Saving Energy and Money

Credit: Ray Bodden
Source: http://www.flickr.com/photos/28727936@N05/3936825397
License: CC BY-NC 3.0

Moving natural gas is a complicated process. There are over 305,000 miles of pipelines that run within a state and between states. The pipelines are heavily concentrated in Texas, Louisiana, and Oklahoma (with a secondary concentration in Pennsylvania) – all major petroleum-producing regions of the U.S. More than 1,400 compressor stations serve to pump this gas at high pressure through the pipeline system to close to 18,000 delivery or receiving stations.

Why It Matters

  • Methanol is one of the most versatile chemicals available today. It can be used in processes for fuel cell production and biodiesel manufacture. Conversion of methanol to formaldehyde, acetic acid, and alkenes opens the door for the synthesis of hundreds of materials including plastics, fibers, paints, and windshield washer fluid among others.
  • Credit: Idaho National Laboratory
    Source: http://www.flickr.com/photos/inl/3466724144/
    License: CC BY-NC 3.0

    Methanol allows for the production of fuel cells which will power the cars of the future [Figure2]

  • There are a variety of methods available for the industrial synthesis of methanol. One common approach involves the use of natural gas to produce an intermediate mixture of carbon monoxide, carbon dioxide and hydrogen gases known as synthesis gas. This material then reacts in the presence of a catalyst to form methanol.
  • Since we are dealing with gas-phase processes, the usual methods of weighing and measuring volumes that we would use with liquid and solid reagents are not suitable. However, knowledge of temperatures and pressures in the system allow easy calculation of molar amounts that permit good estimation of stoichiometric relationships in the system.
  • Watch a video dealing with methanol manufacture at the link below:


Show What You Know

Use the links below to learn more about methanol production. Then answer the following questions.
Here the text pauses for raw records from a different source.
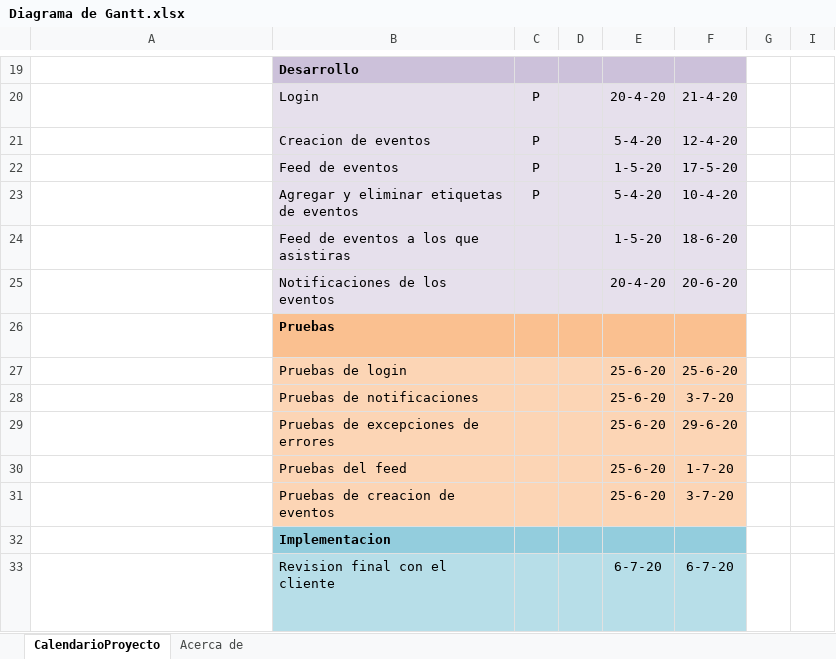
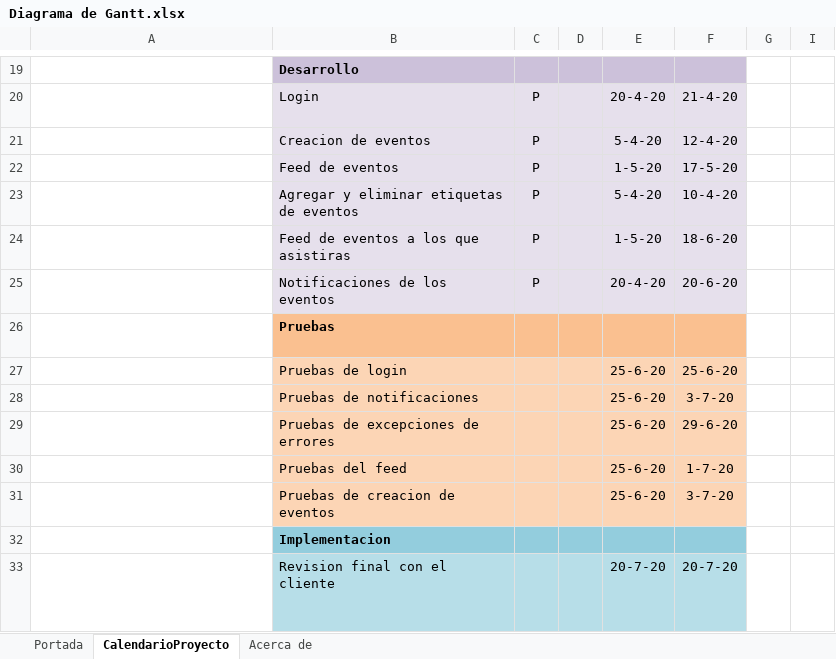
Before and after one commit to Empresaurios-MX/Eventos-UV, an Excel workbook: Análisis/Diagrama de Gantt.xlsx, sheet CalendarioProyecto, drawn as a sheet; only a part is shown, gaps mark what is left out; long unchanged cells end in …; values as stored, in another font and other column widths than the file's, no borders; conditional formats not drawn; the diff names each change by its address in the sheet, - before the commit and + after, or states it on an @@ line.

```diff
--- a/Análisis/Diagrama de Gantt.xlsx (sheet CalendarioProyecto)
+++ b/Análisis/Diagrama de Gantt.xlsx (sheet CalendarioProyecto)
+sheet tab: Portada
-C24:C25: (empty)
+C24:C25: P
-E33: 6-7-20
+E33: 20-7-20
-F33: 6-7-20
+F33: 20-7-20
```
Also changed, not shown: sheet Acerca de, charts or pictures.
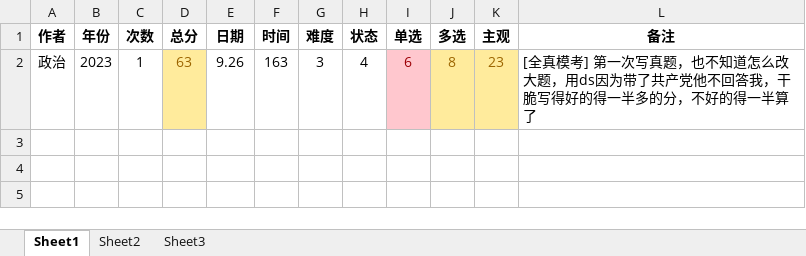
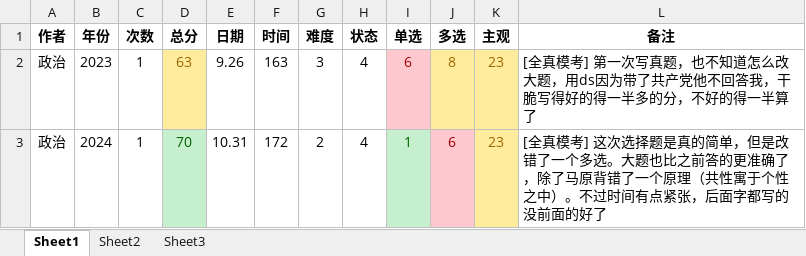
Before and after one commit to virtualxiaoman/kaoyan, an Excel workbook: data/政治试卷.xlsx, sheet Sheet1, drawn as a sheet; values as stored, in another font and other column widths than the file's, no borders; the diff names each change by its address in the sheet, - before the commit and + after, or states it on an @@ line.

```diff
--- a/data/政治试卷.xlsx (sheet Sheet1)
+++ b/data/政治试卷.xlsx (sheet Sheet1)
+row 3: 政治 | 2024 | 1 | 70 | 10.31 | 172 | 2 | 4 | 1 | 6 | 23 | [全真模考] 这次选择题是真的简单，但是改错了一个多选。大题也比之前答的更准确了，除了马原背错了一个原理（共性寓于个性之中）。不过时间有点紧张，后面字都写的没前面的好了
```
Also changed, not shown: data/408试卷.xlsx, data/xlsx/P-学习时长-cs2025.xlsx, 32 other files.
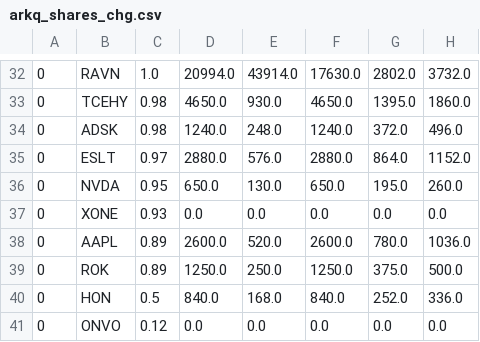
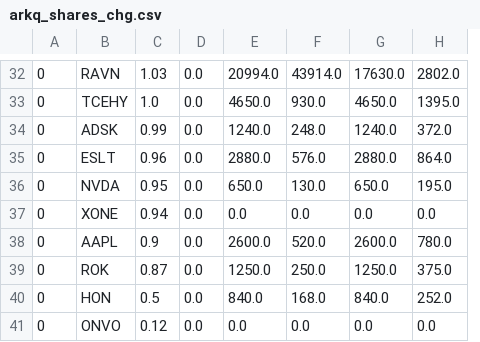
Before and after one commit to usastockinvest/arkinvest, a CSV file: data/arkq_shares_chg.csv, drawn as a sheet; only a part is shown, gaps mark what is left out; removed rows and columns are numbered as before the commit, all else as after; the diff covers the shown part only; the diff names each change by its address in the sheet, - before the commit and + after, or states it on an @@ line.

```diff
--- a/data/arkq_shares_chg.csv
+++ b/data/arkq_shares_chg.csv
+column D, rows 32-41: all 0.0
-column H, rows 32-41: 3732.0 | 1860.0 | 496.0 | 1152.0 | 260.0 | 0.0 | 1036.0 | 500.0 | 336.0 | 0.0
-C32: 1.0
+C32: 1.03
-C33: 0.98
+C33: 1.0
-C34: 0.98
+C34: 0.99
-C35: 0.97
+C35: 0.96
-C37: 0.93
+C37: 0.94
-C38: 0.89
+C38: 0.9
-C39: 0.89
+C39: 0.87
```
Also changed, not shown: 4 added rows, 4 removed rows and 22 edited cells elsewhere in this file, data/arkf_shares_chg.csv, data/arkg_daily.csv, 8 other files.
  1. How much total U.S. proven natural gas did we believe we had in 1982? in 2009?
  2. What fraction of U.S. households now uses natural gas for heating?
  3. What percent of the U.S. energy demand is met by natural gas?
  4. What is needed to convert the excess hydrogen to more methanol?
  5. What is the current cost of converting a light-duty vehicle to liquefied natural gas as a fuel source?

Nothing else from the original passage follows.